## Records provided
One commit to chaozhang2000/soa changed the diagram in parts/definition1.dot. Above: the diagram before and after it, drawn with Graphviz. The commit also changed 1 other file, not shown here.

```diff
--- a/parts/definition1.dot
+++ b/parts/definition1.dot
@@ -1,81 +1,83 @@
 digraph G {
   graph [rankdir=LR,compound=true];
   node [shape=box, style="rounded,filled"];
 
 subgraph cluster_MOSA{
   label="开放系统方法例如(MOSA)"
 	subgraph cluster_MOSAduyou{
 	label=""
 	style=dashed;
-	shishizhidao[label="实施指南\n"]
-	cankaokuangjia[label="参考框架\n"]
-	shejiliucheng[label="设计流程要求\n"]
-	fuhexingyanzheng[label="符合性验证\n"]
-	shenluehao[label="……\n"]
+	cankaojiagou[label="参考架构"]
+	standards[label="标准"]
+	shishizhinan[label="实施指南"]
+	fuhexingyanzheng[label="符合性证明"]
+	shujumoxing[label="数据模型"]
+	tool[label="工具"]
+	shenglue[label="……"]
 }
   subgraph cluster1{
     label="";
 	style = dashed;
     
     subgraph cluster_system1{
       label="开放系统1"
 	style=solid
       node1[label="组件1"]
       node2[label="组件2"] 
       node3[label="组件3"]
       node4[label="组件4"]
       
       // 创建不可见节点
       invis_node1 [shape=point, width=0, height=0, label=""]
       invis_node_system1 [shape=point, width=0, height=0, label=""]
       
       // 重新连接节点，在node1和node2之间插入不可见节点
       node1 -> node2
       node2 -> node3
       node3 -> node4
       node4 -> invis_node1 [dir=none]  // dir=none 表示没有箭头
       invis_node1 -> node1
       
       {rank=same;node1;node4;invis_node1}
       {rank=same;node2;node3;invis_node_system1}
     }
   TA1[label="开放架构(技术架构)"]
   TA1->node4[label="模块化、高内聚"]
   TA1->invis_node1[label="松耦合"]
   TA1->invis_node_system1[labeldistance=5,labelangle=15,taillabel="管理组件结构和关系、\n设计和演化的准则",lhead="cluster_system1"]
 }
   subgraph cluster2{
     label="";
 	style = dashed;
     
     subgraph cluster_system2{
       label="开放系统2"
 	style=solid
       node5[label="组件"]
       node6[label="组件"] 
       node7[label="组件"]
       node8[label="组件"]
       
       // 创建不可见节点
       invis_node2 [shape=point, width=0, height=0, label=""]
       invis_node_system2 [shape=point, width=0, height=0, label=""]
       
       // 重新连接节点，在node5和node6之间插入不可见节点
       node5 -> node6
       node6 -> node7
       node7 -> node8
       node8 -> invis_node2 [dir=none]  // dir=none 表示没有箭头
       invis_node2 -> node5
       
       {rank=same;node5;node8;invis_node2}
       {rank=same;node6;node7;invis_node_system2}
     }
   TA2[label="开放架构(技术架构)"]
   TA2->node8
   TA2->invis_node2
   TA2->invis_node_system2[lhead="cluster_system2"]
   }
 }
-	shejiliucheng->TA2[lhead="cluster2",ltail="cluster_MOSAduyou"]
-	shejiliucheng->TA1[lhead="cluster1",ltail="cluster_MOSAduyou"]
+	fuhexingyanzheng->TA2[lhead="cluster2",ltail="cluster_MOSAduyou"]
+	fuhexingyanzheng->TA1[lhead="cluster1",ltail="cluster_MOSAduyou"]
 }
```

## Work order
Set down every entry once more, exactly as it was written above.

## Exercise solution
One commit to chaozhang2000/soa changed the diagram in parts/definition1.dot. Above: the diagram before and after it, drawn with Graphviz. The commit also changed 1 other file, not shown here.

```diff
--- a/parts/definition1.dot
+++ b/parts/definition1.dot
@@ -1,81 +1,83 @@
 digraph G {
   graph [rankdir=LR,compound=true];
   node [shape=box, style="rounded,filled"];
 
 subgraph cluster_MOSA{
   label="开放系统方法例如(MOSA)"
 	subgraph cluster_MOSAduyou{
 	label=""
 	style=dashed;
-	shishizhidao[label="实施指南\n"]
-	cankaokuangjia[label="参考框架\n"]
-	shejiliucheng[label="设计流程要求\n"]
-	fuhexingyanzheng[label="符合性验证\n"]
-	shenluehao[label="……\n"]
+	cankaojiagou[label="参考架构"]
+	standards[label="标准"]
+	shishizhinan[label="实施指南"]
+	fuhexingyanzheng[label="符合性证明"]
+	shujumoxing[label="数据模型"]
+	tool[label="工具"]
+	shenglue[label="……"]
 }
   subgraph cluster1{
     label="";
 	style = dashed;
     
     subgraph cluster_system1{
       label="开放系统1"
 	style=solid
       node1[label="组件1"]
       node2[label="组件2"] 
       node3[label="组件3"]
       node4[label="组件4"]
       
       // 创建不可见节点
       invis_node1 [shape=point, width=0, height=0, label=""]
       invis_node_system1 [shape=point, width=0, height=0, label=""]
       
       // 重新连接节点，在node1和node2之间插入不可见节点
       node1 -> node2
       node2 -> node3
       node3 -> node4
       node4 -> invis_node1 [dir=none]  // dir=none 表示没有箭头
       invis_node1 -> node1
       
       {rank=same;node1;node4;invis_node1}
       {rank=same;node2;node3;invis_node_system1}
     }
   TA1[label="开放架构(技术架构)"]
   TA1->node4[label="模块化、高内聚"]
   TA1->invis_node1[label="松耦合"]
   TA1->invis_node_system1[labeldistance=5,labelangle=15,taillabel="管理组件结构和关系、\n设计和演化的准则",lhead="cluster_system1"]
 }
   subgraph cluster2{
     label="";
 	style = dashed;
     
     subgraph cluster_system2{
       label="开放系统2"
 	style=solid
       node5[label="组件"]
       node6[label="组件"] 
       node7[label="组件"]
       node8[label="组件"]
       
       // 创建不可见节点
       invis_node2 [shape=point, width=0, height=0, label=""]
       invis_node_system2 [shape=point, width=0, height=0, label=""]
       
       // 重新连接节点，在node5和node6之间插入不可见节点
       node5 -> node6
       node6 -> node7
       node7 -> node8
       node8 -> invis_node2 [dir=none]  // dir=none 表示没有箭头
       invis_node2 -> node5
       
       {rank=same;node5;node8;invis_node2}
       {rank=same;node6;node7;invis_node_system2}
     }
   TA2[label="开放架构(技术架构)"]
   TA2->node8
   TA2->invis_node2
   TA2->invis_node_system2[lhead="cluster_system2"]
   }
 }
-	shejiliucheng->TA2[lhead="cluster2",ltail="cluster_MOSAduyou"]
-	shejiliucheng->TA1[lhead="cluster1",ltail="cluster_MOSAduyou"]
+	fuhexingyanzheng->TA2[lhead="cluster2",ltail="cluster_MOSAduyou"]
+	fuhexingyanzheng->TA1[lhead="cluster1",ltail="cluster_MOSAduyou"]
 }
```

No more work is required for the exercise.